‘Step in right direction’
Dheeraj Sanghi, Director of Punjab Engineering College, is of the opinion that the latest provision provides flexibility to students and gives them more choice.
“The Indian education system is becoming flexible like that of the West. This gives students a greater chance to explore more subjects at school level. Courses on subjects like artificial intelligence, agrotech and biotechnology will find more takers in colleges once schools start offering these subjects early on for engineering aspirants,” he said.
On the likelihood of the JEE pattern changing in future, Sanghi said: “It will not make a lot of difference to students and institutes. IITs are rigid in their approach and most likely will not permit the structure of JEE to change.”
He added: “Interesting courses will come into play once this change is implemented. Bridge courses, since they will be basic level school curriculum subjects of study, I don’t think will add much to the cost.”
Kishore Kumar, an IIT Kharagpur alumnus in Delhi who has been coaching JEE and NEET aspirants for the last 11 years, said coaching institutes would adapt to these changes quickly.
“Even today, if the National Testing Agency puts out a new subject to be included in the JEE, within months coaching institutes will come up with courses for that subject. They don’t really care about the subjects being taught,” he said.
On the change in qualification criteria, Kumar said, “This is a step in the right direction. Internationally reputed colleges like MIT and Stanford do not have mandatory subjects or courses that high school students need to go through.”
Speaking from the perspective of students, he added, “This has been a long standing demand among students that they be permitted to study other subjects as well. I have a student deeply interested in origami, a creative subject which can help with visualisation of engineering concepts. With such provisions, students get not just exposure but a chance to bring out their creativity.”
Some ‘practical problems’ will be there, though

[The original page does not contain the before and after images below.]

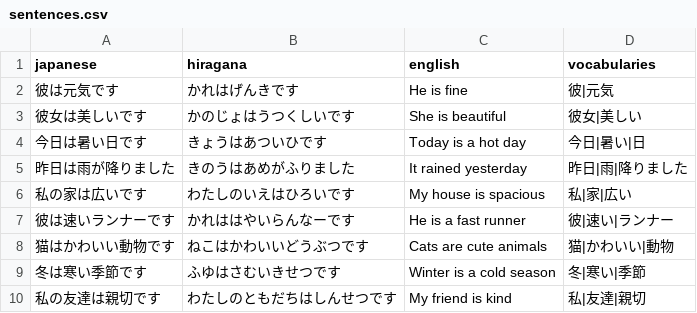
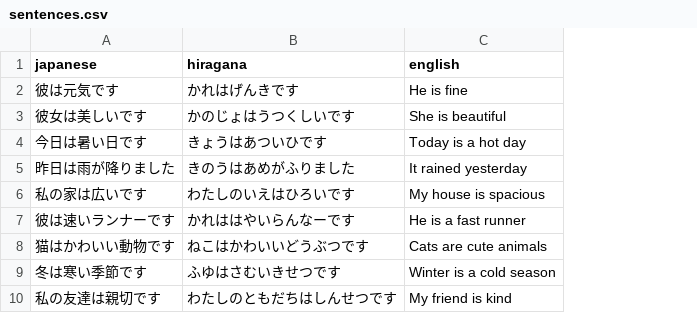
Before and after one commit to DaylonSrinivasan/Japanese, a CSV file: data/sentences.csv, drawn as a sheet; only a part is shown; the diff names each change by its address in the sheet, - before the commit and + after, or states it on an @@ line.

Commit message:
Remove vocabularies column from sentences

```diff
--- a/data/sentences.csv
+++ b/data/sentences.csv
-column D (vocabularies), rows 2-10: 彼|元気 | 彼女|美しい | 今日|暑い|日 | 昨日|雨|降りました | 私|家|広い | 彼|速い|ランナー | 猫|かわいい|動物 | 冬|寒い|季節 | 私|友達|親切
```
Also changed, not shown: data/vocabulary.csv, 1 other file.
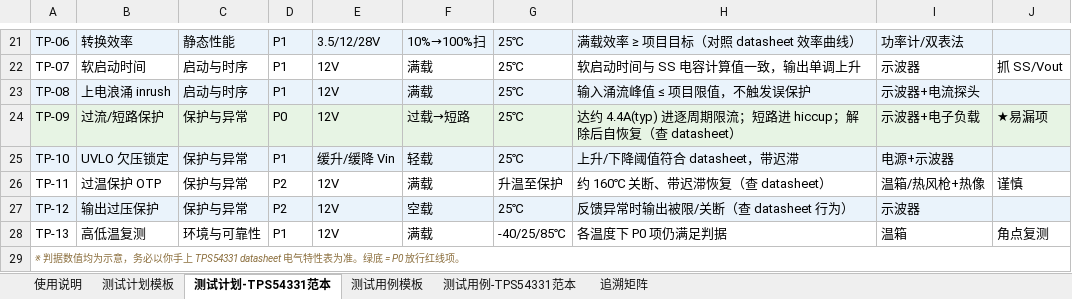
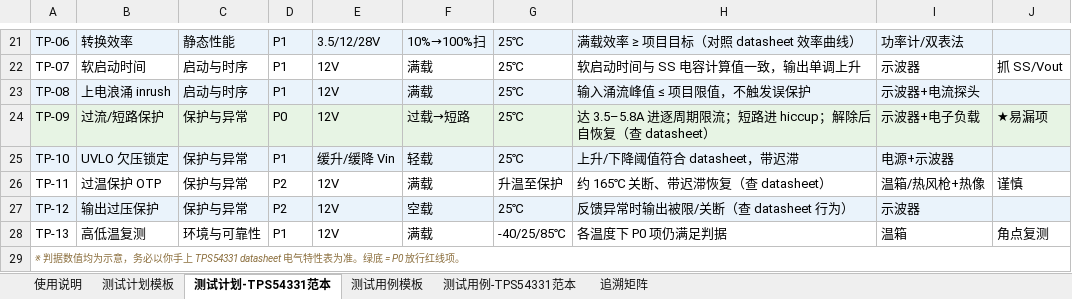
Before and after one commit to hwtest-wiki/hwtest-wiki.github.io, an Excel workbook: public/downloads/hw_test_plan_template.xlsx, sheet 测试计划-TPS54331范本, drawn as a sheet; only a part is shown, gaps mark what is left out; values as stored, in another font and other column widths than the file's, no borders; the diff names each change by its address in the sheet, - before the commit and + after, or states it on an @@ line.

```diff
--- a/public/downloads/hw_test_plan_template.xlsx (sheet 测试计划-TPS54331范本)
+++ b/public/downloads/hw_test_plan_template.xlsx (sheet 测试计划-TPS54331范本)
-H24: 达约 4.4A(typ) 进逐周期…
+H24: 达 3.5–5.8A 进逐周期…
-H26: 约 160℃ 关断、带迟滞恢复（查 datasheet）
+H26: 约 165℃ 关断、带迟滞恢复（查 datasheet）
```
Also changed, not shown: sheet 使用说明, sheet 追溯矩阵, sheet 测试用例-TPS54331范本, 3 other files.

Commenting on the changes, Anna University Vice-Chancellor Dr M.K. Surappa suggested that mathematics as a subject is now integral in all fields of study right from humanities to science, and making it optional would be counter-productive.
“The field of engineering is evolving rapidly, and mathematics is fast becoming an essential part of not just engineering but also for the study of sociology, psychology, fine arts, biotechnology etc. Now is the time to bring mathematics to all fields of education and not eliminating it by making it optional,” he told ThePrint.

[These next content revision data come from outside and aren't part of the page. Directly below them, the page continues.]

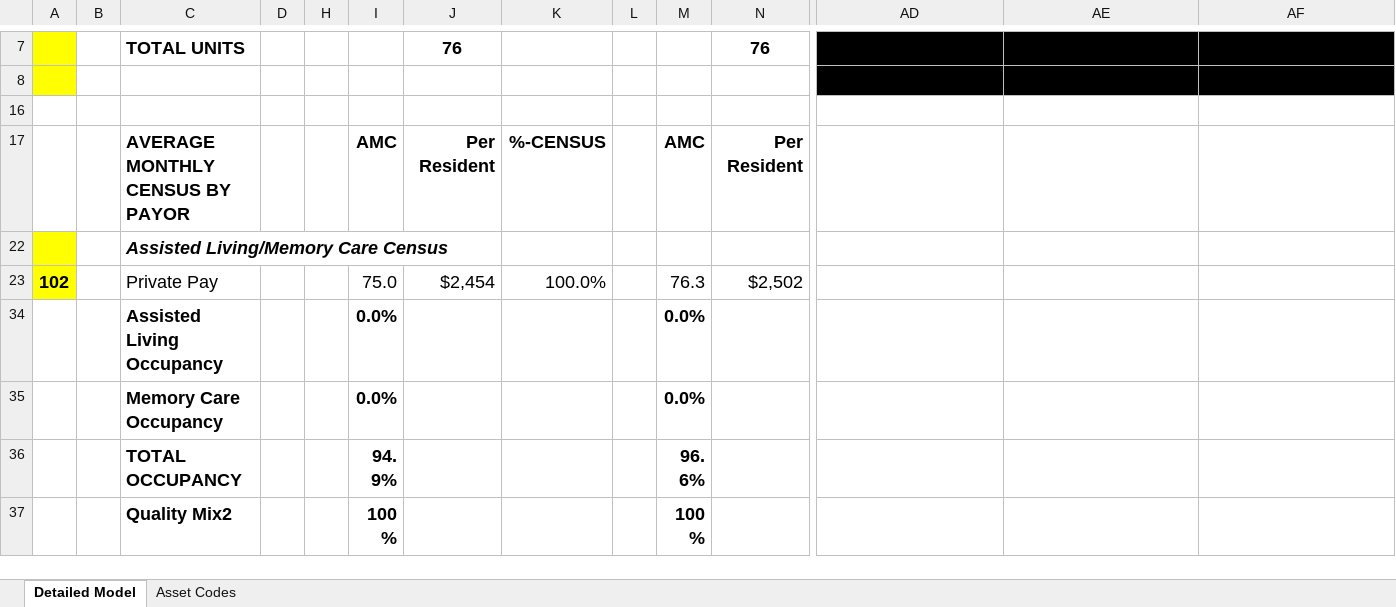
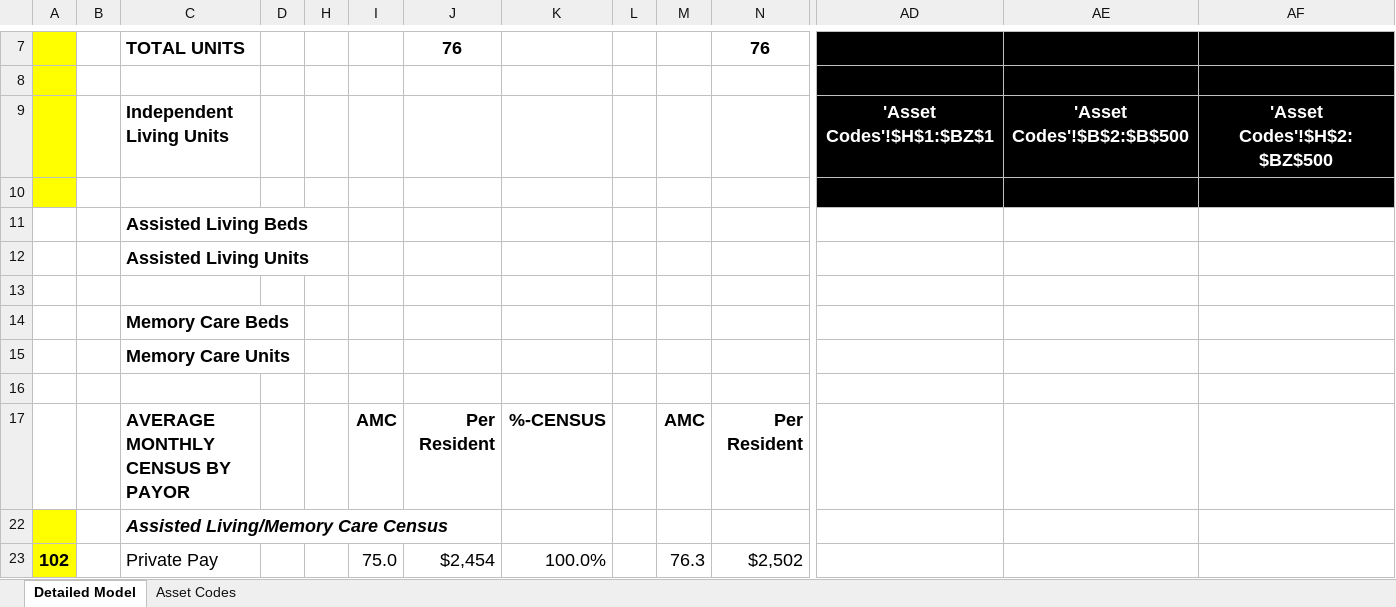
Before and after one commit to jeegarranpura/node-excel-modify, an Excel workbook: example.xlsx, sheet Detailed Model, drawn as a sheet; only a part is shown, gaps mark what is left out; the shorter side is filled out with more unchanged rows; values as stored, in another font and other column widths than the file's, no borders; conditional formats not drawn; rows hold the shown columns only; the diff names each change by its address in the sheet, - before the commit and + after, or states it on an @@ line.

```diff
--- a/example.xlsx (sheet Detailed Model)
+++ b/example.xlsx (sheet Detailed Model)
@@ row 9 unhidden:  |  | Independent Living Units |  |  |  |  |  |  |  |  | 'Asset Codes'!$H$1:$BZ$1 | 'Asset Codes'!$B$2:$B$500 | 'Asset Codes'!$H$2:$BZ$500 @@
+row 10: (empty)
@@ row 11 unhidden:  |  | Assisted Living Beds @@
@@ row 12 unhidden:  |  | Assisted Living Units @@
+row 13: (empty)
@@ row 14 unhidden:  |  | Memory Care Beds @@
@@ row 15 unhidden:  |  | Memory Care Units @@
```
Also changed, not shown: output.xlsx/updated_sample.xlsx, result_final.xlsx, 2 other files.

On the implementation of bridge courses, he said, “There will be practical problems for institutes to implement these bridge courses. Setting up a schedule, getting faculty and physical infrastructure for additional courses will be problematic for institutes.”
Sanghi, meanwhile, pondered on how technical colleges will set up an even selection criteria for admission. “It will be challenging for technical colleges to select students for admissions since not all students will then come with a standard set of courses. (But) Until the admission process is not impacted negatively, the change holds no threat to the education system.”

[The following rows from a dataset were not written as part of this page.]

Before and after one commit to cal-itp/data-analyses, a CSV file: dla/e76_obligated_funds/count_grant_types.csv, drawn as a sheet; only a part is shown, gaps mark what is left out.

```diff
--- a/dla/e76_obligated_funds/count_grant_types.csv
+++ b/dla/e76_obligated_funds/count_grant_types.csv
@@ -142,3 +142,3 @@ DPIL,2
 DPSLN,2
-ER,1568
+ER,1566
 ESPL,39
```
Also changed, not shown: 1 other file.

Speaking to ThePrint, Amitava Datta, Dean of Faculty of Engineering at Jadavpur University, expressed his concerns regarding the bridge courses. “Within the ambit of the present engineering curriculum, it is difficult to bring in the provision of bridge courses. Unless the student has knowledge of Mathematics or Physics, which they learn in Plus 2 (Class 11 & 12), they will not be able to cope with the first year subjects. Students in the first year have tight schedules leaving no room for additional courses.”
JEE aspirant Aditya Kulkarni (18), a science student from Aurangabad, said he believed the move could be of help only to a certain number of students. “For students like me who are still not clear on what branch of engineering to pursue, the traditional PCM will be the most preferred choice. Additional subjects like entrepreneurship, biotechnology etc stand to help those students who have clarity and a branch preference early on.”
With inputs from Kritika Sharma
(Edited by Sanghamitra Mazumdar)